* [PROBLEM TO SOLVE]
Would you please copy each line of the listing that mentions "models"?

* [INPUT FOR THIS TASK]
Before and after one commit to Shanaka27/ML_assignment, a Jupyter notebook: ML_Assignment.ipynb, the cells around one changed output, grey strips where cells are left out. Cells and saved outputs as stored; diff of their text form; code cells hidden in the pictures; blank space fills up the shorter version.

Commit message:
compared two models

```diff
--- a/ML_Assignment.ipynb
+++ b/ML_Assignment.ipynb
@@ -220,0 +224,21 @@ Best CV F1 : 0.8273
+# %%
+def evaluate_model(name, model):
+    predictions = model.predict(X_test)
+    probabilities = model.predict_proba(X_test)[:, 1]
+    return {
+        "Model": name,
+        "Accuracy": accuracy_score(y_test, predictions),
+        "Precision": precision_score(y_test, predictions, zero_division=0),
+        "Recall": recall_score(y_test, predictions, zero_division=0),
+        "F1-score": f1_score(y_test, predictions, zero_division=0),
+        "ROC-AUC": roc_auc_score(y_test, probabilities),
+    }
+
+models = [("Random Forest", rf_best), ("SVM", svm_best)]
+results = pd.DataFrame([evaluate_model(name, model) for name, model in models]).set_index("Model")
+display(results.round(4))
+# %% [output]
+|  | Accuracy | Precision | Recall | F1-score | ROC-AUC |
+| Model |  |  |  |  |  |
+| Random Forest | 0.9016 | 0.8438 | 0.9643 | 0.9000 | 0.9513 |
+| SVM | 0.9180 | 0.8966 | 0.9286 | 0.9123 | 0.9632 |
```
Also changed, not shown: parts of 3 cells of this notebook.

* * *

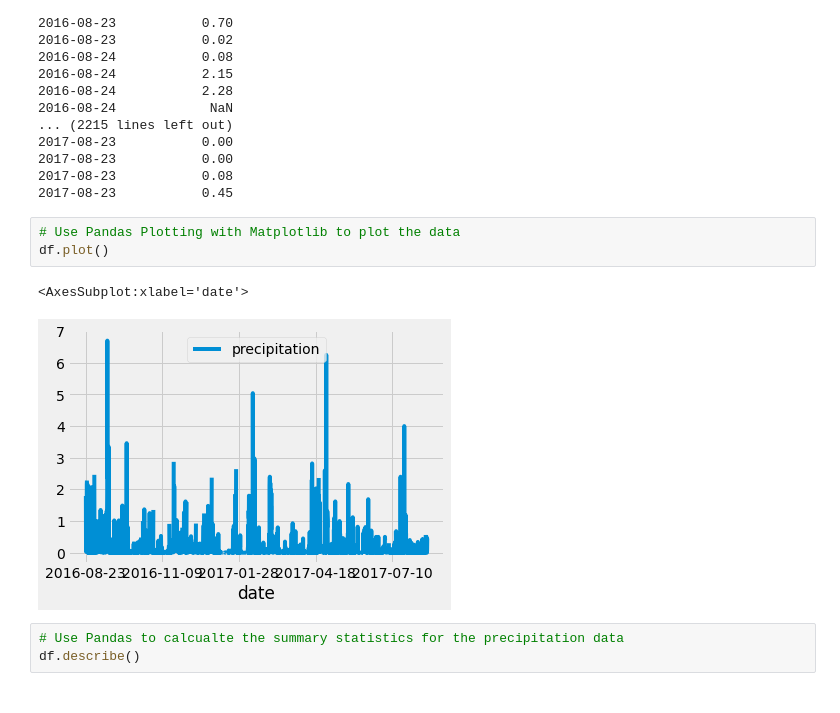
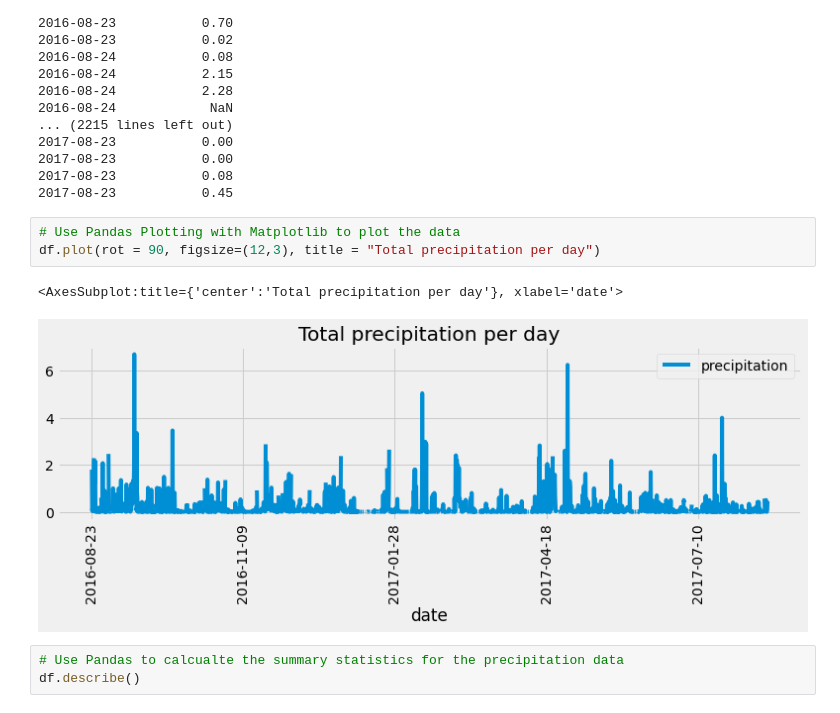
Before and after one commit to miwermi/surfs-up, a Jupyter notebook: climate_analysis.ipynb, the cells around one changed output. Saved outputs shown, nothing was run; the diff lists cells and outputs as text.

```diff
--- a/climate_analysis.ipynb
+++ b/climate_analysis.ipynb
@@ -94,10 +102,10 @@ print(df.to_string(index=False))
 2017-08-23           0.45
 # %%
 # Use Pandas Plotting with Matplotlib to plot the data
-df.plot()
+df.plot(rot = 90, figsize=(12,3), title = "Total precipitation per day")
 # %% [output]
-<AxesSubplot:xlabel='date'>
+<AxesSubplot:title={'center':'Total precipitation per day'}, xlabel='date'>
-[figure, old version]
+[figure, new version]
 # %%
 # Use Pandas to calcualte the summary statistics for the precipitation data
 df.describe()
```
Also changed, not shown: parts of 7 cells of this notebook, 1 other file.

* [ANSWER FOR THIS EXERCISE]
compared two models
+models = [("Random Forest", rf_best), ("SVM", svm_best)]
+results = pd.DataFrame([evaluate_model(name, model) for name, model in models]).set_index("Model")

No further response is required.